Data entries:
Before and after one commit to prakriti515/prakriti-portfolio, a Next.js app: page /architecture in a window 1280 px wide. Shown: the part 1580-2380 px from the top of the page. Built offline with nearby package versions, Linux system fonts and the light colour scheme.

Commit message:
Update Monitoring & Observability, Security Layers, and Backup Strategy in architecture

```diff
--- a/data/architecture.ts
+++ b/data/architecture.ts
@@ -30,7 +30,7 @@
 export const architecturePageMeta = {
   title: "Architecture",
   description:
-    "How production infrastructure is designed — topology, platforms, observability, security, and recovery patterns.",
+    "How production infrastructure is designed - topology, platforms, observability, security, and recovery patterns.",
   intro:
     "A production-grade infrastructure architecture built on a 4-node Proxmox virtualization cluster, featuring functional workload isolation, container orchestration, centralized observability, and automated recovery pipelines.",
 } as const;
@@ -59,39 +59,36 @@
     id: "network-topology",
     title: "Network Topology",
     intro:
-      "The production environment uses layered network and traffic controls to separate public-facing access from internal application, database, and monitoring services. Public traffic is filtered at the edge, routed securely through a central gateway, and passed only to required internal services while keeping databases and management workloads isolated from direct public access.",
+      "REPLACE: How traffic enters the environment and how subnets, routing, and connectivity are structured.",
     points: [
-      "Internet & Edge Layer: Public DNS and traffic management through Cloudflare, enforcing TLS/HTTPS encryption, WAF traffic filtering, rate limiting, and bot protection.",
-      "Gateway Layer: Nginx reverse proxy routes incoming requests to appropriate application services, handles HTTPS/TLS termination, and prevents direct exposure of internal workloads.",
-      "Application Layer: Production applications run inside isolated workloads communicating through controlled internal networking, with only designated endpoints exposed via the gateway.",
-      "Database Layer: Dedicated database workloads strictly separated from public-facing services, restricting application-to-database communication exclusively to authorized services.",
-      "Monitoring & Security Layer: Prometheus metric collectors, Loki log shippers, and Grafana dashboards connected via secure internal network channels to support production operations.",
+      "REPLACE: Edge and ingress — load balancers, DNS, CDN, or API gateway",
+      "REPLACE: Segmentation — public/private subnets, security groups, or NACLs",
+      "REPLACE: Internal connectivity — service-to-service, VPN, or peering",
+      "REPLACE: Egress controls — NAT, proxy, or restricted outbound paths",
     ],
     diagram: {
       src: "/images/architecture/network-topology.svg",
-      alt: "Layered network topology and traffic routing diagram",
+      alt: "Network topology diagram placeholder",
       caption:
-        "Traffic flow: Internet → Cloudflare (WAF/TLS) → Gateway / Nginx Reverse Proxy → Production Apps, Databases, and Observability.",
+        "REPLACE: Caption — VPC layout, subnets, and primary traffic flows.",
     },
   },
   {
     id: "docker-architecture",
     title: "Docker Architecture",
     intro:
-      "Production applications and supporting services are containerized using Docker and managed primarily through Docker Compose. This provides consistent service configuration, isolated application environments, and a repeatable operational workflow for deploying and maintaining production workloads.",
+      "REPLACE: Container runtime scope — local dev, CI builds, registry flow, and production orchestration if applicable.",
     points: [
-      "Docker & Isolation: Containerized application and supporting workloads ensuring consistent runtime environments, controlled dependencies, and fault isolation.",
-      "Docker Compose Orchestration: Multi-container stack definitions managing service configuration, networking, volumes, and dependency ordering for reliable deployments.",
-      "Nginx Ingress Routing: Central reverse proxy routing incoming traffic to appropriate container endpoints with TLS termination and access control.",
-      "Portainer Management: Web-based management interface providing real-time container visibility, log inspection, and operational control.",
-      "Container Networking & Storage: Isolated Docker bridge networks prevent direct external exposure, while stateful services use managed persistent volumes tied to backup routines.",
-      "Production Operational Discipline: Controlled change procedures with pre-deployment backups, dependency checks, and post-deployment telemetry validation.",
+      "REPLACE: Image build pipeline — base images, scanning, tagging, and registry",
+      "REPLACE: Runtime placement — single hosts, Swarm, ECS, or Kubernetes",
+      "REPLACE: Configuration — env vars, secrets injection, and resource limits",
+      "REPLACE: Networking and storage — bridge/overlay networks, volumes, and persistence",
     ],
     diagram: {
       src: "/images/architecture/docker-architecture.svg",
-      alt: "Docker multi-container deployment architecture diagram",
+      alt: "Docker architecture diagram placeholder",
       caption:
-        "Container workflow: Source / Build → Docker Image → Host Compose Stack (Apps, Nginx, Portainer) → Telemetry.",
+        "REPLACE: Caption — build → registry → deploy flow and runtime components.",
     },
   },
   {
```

Task brief:
Word for word, write out the entries above again.

Answer for the task:
Before and after one commit to prakriti515/prakriti-portfolio, a Next.js app: page /architecture in a window 1280 px wide. Shown: the part 1580-2380 px from the top of the page. Built offline with nearby package versions, Linux system fonts and the light colour scheme.

Commit message:
Update Monitoring & Observability, Security Layers, and Backup Strategy in architecture

```diff
--- a/data/architecture.ts
+++ b/data/architecture.ts
@@ -30,7 +30,7 @@
 export const architecturePageMeta = {
   title: "Architecture",
   description:
-    "How production infrastructure is designed — topology, platforms, observability, security, and recovery patterns.",
+    "How production infrastructure is designed - topology, platforms, observability, security, and recovery patterns.",
   intro:
     "A production-grade infrastructure architecture built on a 4-node Proxmox virtualization cluster, featuring functional workload isolation, container orchestration, centralized observability, and automated recovery pipelines.",
 } as const;
@@ -59,39 +59,36 @@
     id: "network-topology",
     title: "Network Topology",
     intro:
-      "The production environment uses layered network and traffic controls to separate public-facing access from internal application, database, and monitoring services. Public traffic is filtered at the edge, routed securely through a central gateway, and passed only to required internal services while keeping databases and management workloads isolated from direct public access.",
+      "REPLACE: How traffic enters the environment and how subnets, routing, and connectivity are structured.",
     points: [
-      "Internet & Edge Layer: Public DNS and traffic management through Cloudflare, enforcing TLS/HTTPS encryption, WAF traffic filtering, rate limiting, and bot protection.",
-      "Gateway Layer: Nginx reverse proxy routes incoming requests to appropriate application services, handles HTTPS/TLS termination, and prevents direct exposure of internal workloads.",
-      "Application Layer: Production applications run inside isolated workloads communicating through controlled internal networking, with only designated endpoints exposed via the gateway.",
-      "Database Layer: Dedicated database workloads strictly separated from public-facing services, restricting application-to-database communication exclusively to authorized services.",
-      "Monitoring & Security Layer: Prometheus metric collectors, Loki log shippers, and Grafana dashboards connected via secure internal network channels to support production operations.",
+      "REPLACE: Edge and ingress — load balancers, DNS, CDN, or API gateway",
+      "REPLACE: Segmentation — public/private subnets, security groups, or NACLs",
+      "REPLACE: Internal connectivity — service-to-service, VPN, or peering",
+      "REPLACE: Egress controls — NAT, proxy, or restricted outbound paths",
     ],
     diagram: {
       src: "/images/architecture/network-topology.svg",
-      alt: "Layered network topology and traffic routing diagram",
+      alt: "Network topology diagram placeholder",
       caption:
-        "Traffic flow: Internet → Cloudflare (WAF/TLS) → Gateway / Nginx Reverse Proxy → Production Apps, Databases, and Observability.",
+        "REPLACE: Caption — VPC layout, subnets, and primary traffic flows.",
     },
   },
   {
     id: "docker-architecture",
     title: "Docker Architecture",
     intro:
-      "Production applications and supporting services are containerized using Docker and managed primarily through Docker Compose. This provides consistent service configuration, isolated application environments, and a repeatable operational workflow for deploying and maintaining production workloads.",
+      "REPLACE: Container runtime scope — local dev, CI builds, registry flow, and production orchestration if applicable.",
     points: [
-      "Docker & Isolation: Containerized application and supporting workloads ensuring consistent runtime environments, controlled dependencies, and fault isolation.",
-      "Docker Compose Orchestration: Multi-container stack definitions managing service configuration, networking, volumes, and dependency ordering for reliable deployments.",
-      "Nginx Ingress Routing: Central reverse proxy routing incoming traffic to appropriate container endpoints with TLS termination and access control.",
-      "Portainer Management: Web-based management interface providing real-time container visibility, log inspection, and operational control.",
-      "Container Networking & Storage: Isolated Docker bridge networks prevent direct external exposure, while stateful services use managed persistent volumes tied to backup routines.",
-      "Production Operational Discipline: Controlled change procedures with pre-deployment backups, dependency checks, and post-deployment telemetry validation.",
+      "REPLACE: Image build pipeline — base images, scanning, tagging, and registry",
+      "REPLACE: Runtime placement — single hosts, Swarm, ECS, or Kubernetes",
+      "REPLACE: Configuration — env vars, secrets injection, and resource limits",
+      "REPLACE: Networking and storage — bridge/overlay networks, volumes, and persistence",
     ],
     diagram: {
       src: "/images/architecture/docker-architecture.svg",
-      alt: "Docker multi-container deployment architecture diagram",
+      alt: "Docker architecture diagram placeholder",
       caption:
-        "Container workflow: Source / Build → Docker Image → Host Compose Stack (Apps, Nginx, Portainer) → Telemetry.",
+        "REPLACE: Caption — build → registry → deploy flow and runtime components.",
     },
   },
   {
```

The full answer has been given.